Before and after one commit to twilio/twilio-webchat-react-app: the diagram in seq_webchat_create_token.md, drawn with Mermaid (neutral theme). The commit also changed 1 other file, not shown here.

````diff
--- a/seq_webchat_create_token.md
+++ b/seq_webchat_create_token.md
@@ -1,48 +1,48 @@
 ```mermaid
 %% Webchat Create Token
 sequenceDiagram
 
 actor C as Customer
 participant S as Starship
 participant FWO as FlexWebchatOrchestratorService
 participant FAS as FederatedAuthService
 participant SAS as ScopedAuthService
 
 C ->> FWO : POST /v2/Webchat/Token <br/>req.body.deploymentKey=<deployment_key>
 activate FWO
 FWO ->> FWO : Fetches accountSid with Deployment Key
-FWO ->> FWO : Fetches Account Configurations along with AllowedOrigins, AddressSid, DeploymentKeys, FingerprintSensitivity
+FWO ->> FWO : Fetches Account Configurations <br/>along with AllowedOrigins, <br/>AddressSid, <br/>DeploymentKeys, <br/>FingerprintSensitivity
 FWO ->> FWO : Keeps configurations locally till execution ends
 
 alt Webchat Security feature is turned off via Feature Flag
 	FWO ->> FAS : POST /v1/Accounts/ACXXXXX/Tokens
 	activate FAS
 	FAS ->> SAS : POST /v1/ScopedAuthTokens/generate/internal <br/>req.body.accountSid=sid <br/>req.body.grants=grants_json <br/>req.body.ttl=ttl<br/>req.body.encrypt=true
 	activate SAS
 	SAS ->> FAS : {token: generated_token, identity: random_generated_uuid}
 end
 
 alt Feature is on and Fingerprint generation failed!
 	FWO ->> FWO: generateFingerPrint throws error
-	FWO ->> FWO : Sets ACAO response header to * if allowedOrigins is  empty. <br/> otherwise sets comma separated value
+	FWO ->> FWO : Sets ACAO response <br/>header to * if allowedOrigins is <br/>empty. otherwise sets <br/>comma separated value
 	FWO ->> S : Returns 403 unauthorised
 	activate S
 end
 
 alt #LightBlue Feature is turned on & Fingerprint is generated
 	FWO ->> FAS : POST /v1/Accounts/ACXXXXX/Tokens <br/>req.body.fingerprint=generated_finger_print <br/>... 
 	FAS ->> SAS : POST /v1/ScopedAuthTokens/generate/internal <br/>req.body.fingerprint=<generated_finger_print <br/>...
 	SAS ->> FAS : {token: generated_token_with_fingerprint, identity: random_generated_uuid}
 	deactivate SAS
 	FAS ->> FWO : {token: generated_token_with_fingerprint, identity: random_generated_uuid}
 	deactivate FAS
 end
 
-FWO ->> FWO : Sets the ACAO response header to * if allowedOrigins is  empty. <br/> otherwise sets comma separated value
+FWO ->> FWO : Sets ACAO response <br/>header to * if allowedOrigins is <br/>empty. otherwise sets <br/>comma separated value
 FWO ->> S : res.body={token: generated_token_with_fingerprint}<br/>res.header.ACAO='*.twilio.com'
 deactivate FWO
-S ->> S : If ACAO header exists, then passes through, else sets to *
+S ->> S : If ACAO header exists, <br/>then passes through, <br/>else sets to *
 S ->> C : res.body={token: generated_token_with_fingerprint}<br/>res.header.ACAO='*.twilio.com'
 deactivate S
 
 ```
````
^^^^
→ **Task description**
Display each line of the data where "Feature" occurs.

→ **Your solution**
 alt Webchat Security feature is turned off via Feature Flag
 alt Feature is on and Fingerprint generation failed!
 alt #LightBlue Feature is turned on & Fingerprint is generated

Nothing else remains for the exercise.